Data extracted from a collection ::
<<<<

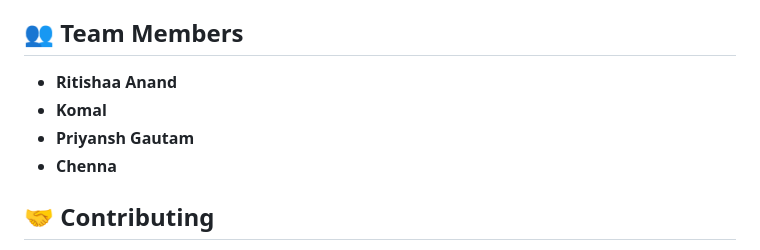
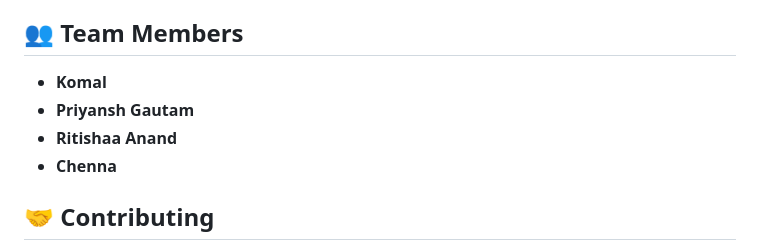
Before and after one commit to anandritishaa07/GenAIExchangeHumanAIzed, a Markdown page: README.md, the part around the change. Rendered like a GitHub page.

```diff
--- a/README.md
+++ b/README.md
@@ -135,9 +135,9 @@ Currently supports:
 
 ## 👥 Team Members
 
-- **Ritishaa Anand**
 - **Komal**
 - **Priyansh Gautam**
+- **Ritishaa Anand**
 - **Chenna**
 
 ## 🤝 Contributing
```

>>>>

PROBLEM DETAILS :: Exactly as they appear above, write out all the entries, without pictures.

ANSWER TO THIS EXERCISE ::
Before and after one commit to anandritishaa07/GenAIExchangeHumanAIzed, a Markdown page: README.md, the part around the change. Rendered like a GitHub page.

```diff
--- a/README.md
+++ b/README.md
@@ -135,9 +135,9 @@ Currently supports:
 
 ## 👥 Team Members
 
-- **Ritishaa Anand**
 - **Komal**
 - **Priyansh Gautam**
+- **Ritishaa Anand**
 - **Chenna**
 
 ## 🤝 Contributing
```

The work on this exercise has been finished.